The MBTI is the most widely used personality test, with more than 200,000 people worldwide taking it every year.
The test can be used to assess people’s general personality traits, including their outlook on life, as well as their preferences for work, family and friendships.
MBTI (and similar tests) can also be used in a variety of different settings, including health, employment, education and more.
However, the test is not widely used by people in Australia.
While the Australian Bureau of Statistics (ABS) recently updated its MBTI questionnaire, it’s still not included in the ABS’ official database, despite being used by about 6.5 million people in the country.
ABS is hoping to update its database by the end of June, and it is now seeking the views of the public about whether the new MBTI should be included.
The questionnaire was released last year and was originally designed for the International Association for the Testing of Intelligence (TITSI) but is now used by thousands of other organisations.

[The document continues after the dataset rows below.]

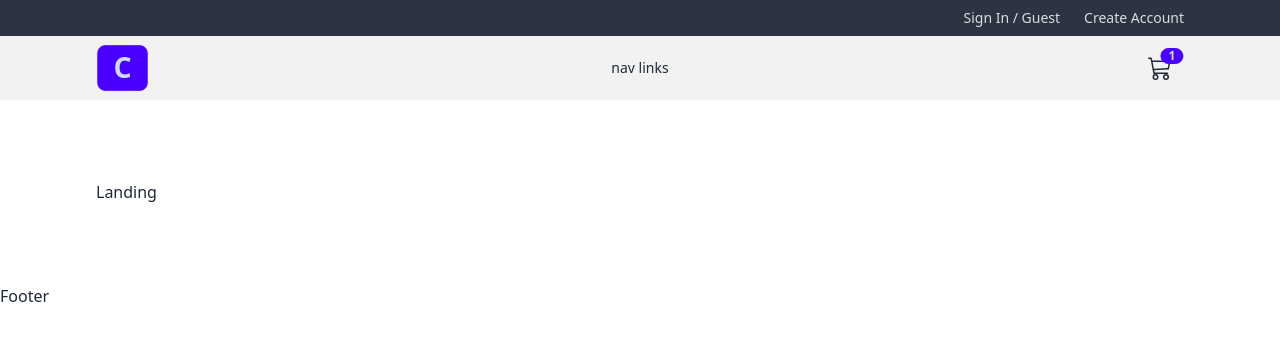
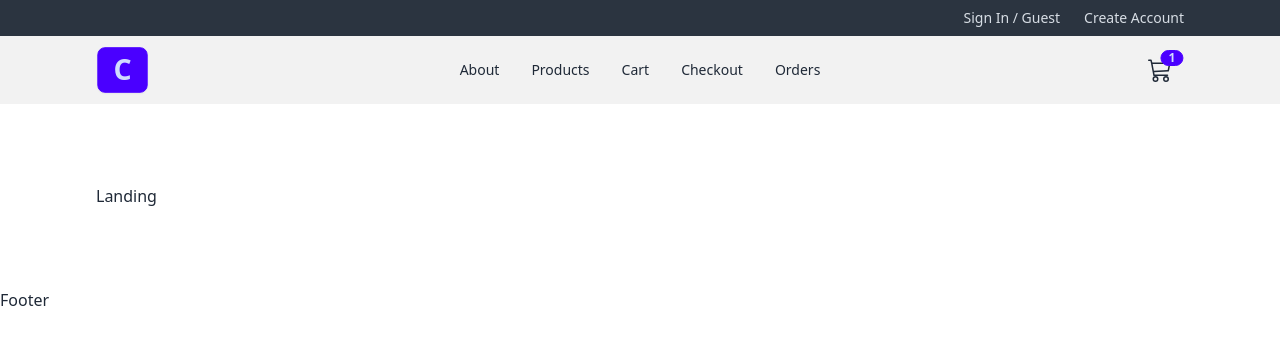
Before and after one commit to miawithcode/comfy-store, a React (Vite) app: page / in a window 1280 px wide. Shown: the top 344 px of the page. Built offline with nearby package versions, Linux system fonts and the light colour scheme.

Commit message:
feat: navlinks component

```diff
--- /dev/null
+++ b/src/components/NavLinks.jsx
@@ -0,0 +1,27 @@
+import { NavLink } from 'react-router-dom';
+
+const links = [
+  { id: 1, url: 'about', text: 'about' },
+  { id: 2, url: 'products', text: 'products' },
+  { id: 3, url: 'cart', text: 'cart' },
+  { id: 4, url: 'checkout', text: 'checkout' },
+  { id: 5, url: 'orders', text: 'orders' },
+];
+
+const NavLinks = () => {
+  return (
+    <>
+      {links.map((link) => {
+        const { id, url, text } = link;
+        return (
+          <li key={id}>
+            <NavLink to={url} className="capitalize">
+              {text}
+            </NavLink>
+          </li>
+        );
+      })}
+    </>
+  );
+};
+export default NavLinks;
--- a/src/components/Navbar.jsx
+++ b/src/components/Navbar.jsx
@@ -1,6 +1,7 @@
 import { BsCart3, BsMoonFill, BsSunFill } from 'react-icons/bs';
 import { FaBarsStaggered } from 'react-icons/fa6';
 import { NavLink } from 'react-router-dom';
+import NavLinks from './NavLinks';
 
 const Navbar = () => {
   return (
@@ -16,16 +17,21 @@ const Navbar = () => {
           </NavLink>
           {/* DROPDOWN */}
           <div className="dropdown">
-            <label tabIndex={0} className='btn btn-ghost lg:hidden'>
-              <FaBarsStaggered className='h-6 w-6' />
+            <label tabIndex={0} className="btn btn-ghost lg:hidden">
+              <FaBarsStaggered className="h-6 w-6" />
             </label>
-            <ul tabIndex={0} className='menu menu-sm dropdown-content mt-3 z-[1] p-2 shadow bg-base-200'>
-              nav links
+            <ul
+              tabIndex={0}
+              className="menu menu-sm dropdown-content mt-3 z-[1] p-2 shadow bg-base-200 rounded-box w-52"
+            >
+              <NavLinks />
             </ul>
           </div>
         </div>
         <div className="navbar-center hidden lg:flex">
-          <ul className="menu menu-horizontal">nav links</ul>
+          <ul className="menu menu-horizontal">
+            <NavLinks />
+          </ul>
         </div>
         <div className="navbar-end">
           {/* THEME SETUP */}
@@ -33,8 +39,10 @@ const Navbar = () => {
           {/* CART LINK */}
           <NavLink to="/cart" className="btn btn-ghost btn-circle btn-md ml-4">
             <div className="indicator">
-              <BsCart3 className='h-6 w-6' />
-              <span className='badge badge-sm badge-primary indicator-item'>1</span>
+              <BsCart3 className="h-6 w-6" />
+              <span className="badge badge-sm badge-primary indicator-item">
+                1
+              </span>
             </div>
           </NavLink>
         </div>
```
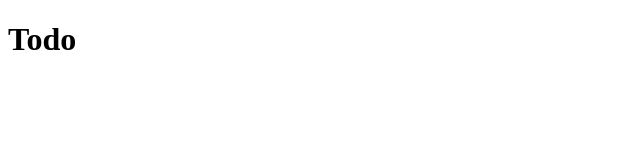
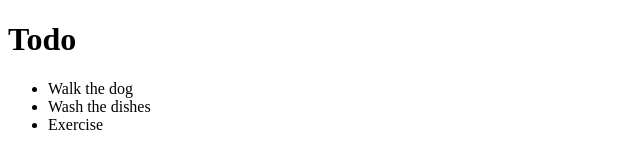
Before and after one commit to ikennarichard/ToDo, a website built with webpack: page src/index.html in a window 1280 px wide. Shown: the whole page, without its empty margins (0-640 px from the left). Built offline with nearby package versions, Linux system fonts and the light colour scheme.

Commit message:
Add task collection

```diff
--- a/src/index.html
+++ b/src/index.html
@@ -8,5 +8,6 @@
 </head>
 <body>
   <h1>Todo</h1>
+  <ul class="list"></ul>
 </body>
 </html>
--- a/src/index.js
+++ b/src/index.js
@@ -0,0 +1,23 @@
+const list = document.querySelector('.list');
+
+const todoTasks = [
+  {
+    index: 0,
+    completed: true,
+    description: 'Walk the dog'
+  },
+  {
+    index: 1,
+    completed: false,
+    description: 'Wash the dishes'
+  },
+  {
+    index: 2,
+    completed: false,
+    description: 'Exercise'
+  },
+];
+
+
+const sortedTasks = todoTasks.sort((a,b) => a.index - b.index)
+list.innerHTML = sortedTasks.map((item) => `<li>${item.description}</li>`).join('');
```
Also changed, not shown: dist/index.html, dist/main.js.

The database has a range of personality test-related information, such as whether people score in the top 10 percent of people in each domain, how many times they take a test every day, whether they prefer to take a self-report version or an interview version, and whether they use a version of the test that measures things such as their sensitivity to emotions, or to negative thoughts and emotions.
However, it does not include details on the test’s validity, which means that it is not always possible to verify if someone is scoring highly, or if they are really doing well.
“It’s a big problem in the world today, because there are many organisations which are looking for people with a personality profile which they believe will be a good fit for the job they have, and we have these problems in Australia,” says Cathy Kober, a clinical psychologist at the University of Queensland.
“There are people with MBTI scores who are working for us and they’re not, they’re just being asked to fill out the questionnaire and they have no idea whether that’s going to work or not.”
We don’t have a system in place where people can take the test, they can’t see their scores, we can’t know what the test measures, so we don’t know how accurate it is.”
This is not the first time the questionnaire has been revised, but it is the first to include information about the test. “
It was developed for TITSI because they wanted to have a database of people with an MBTI that could be used by their colleagues in a range and we wanted to be able to look at it and say, ‘Hey, we have this, and here are some people who are using this for their own purposes’,” Ms Kober said.
This is not the first time the questionnaire has been revised, but it is the first to include information about the test.
In the past, questions relating to the test were asked in the same way they were for other tests.
“It’s one of those things where the questioner will ask you, ‘Why do you like this?’, and you’ll have to answer that,” Ms Kueber said.
“But now you’ve got questions that say, and I’m going to guess, ‘Well, I like the personality of this person, I have a particular trait or I have particular interests, and that’s what I want to know about’.”
And that’s been a very important piece of information, that we know that what we’re asking people is not about how well they’re doing, but what they’re interested in.”
This year, questions have also been changed to ask about more recent research, including data from the UK, US and other countries.
It is unclear whether or not these changes will affect the way the MBT is used in Australia, but Ms Koeber hopes they will.
People who are considering taking the MBTS have until June to do so, and a decision is expected by the autumn.
In addition to the changes, the survey has also asked people to consider the possibility of using their MBTI test as a proxy for other types of personality tests.
The survey also asks people if they use their MBT as a tool to gauge their own mental health, and how it affects their relationships.
There is no way to know how well a person’s MBTI score will translate into their behaviour, or how it will affect their confidence in their decision-making abilities.
If you or anyone you know is struggling with depression, anxiety, or self-harm, you can contact the Samaritans Suicide Helpline on 13 11 14, or call Lifeline on 131 114.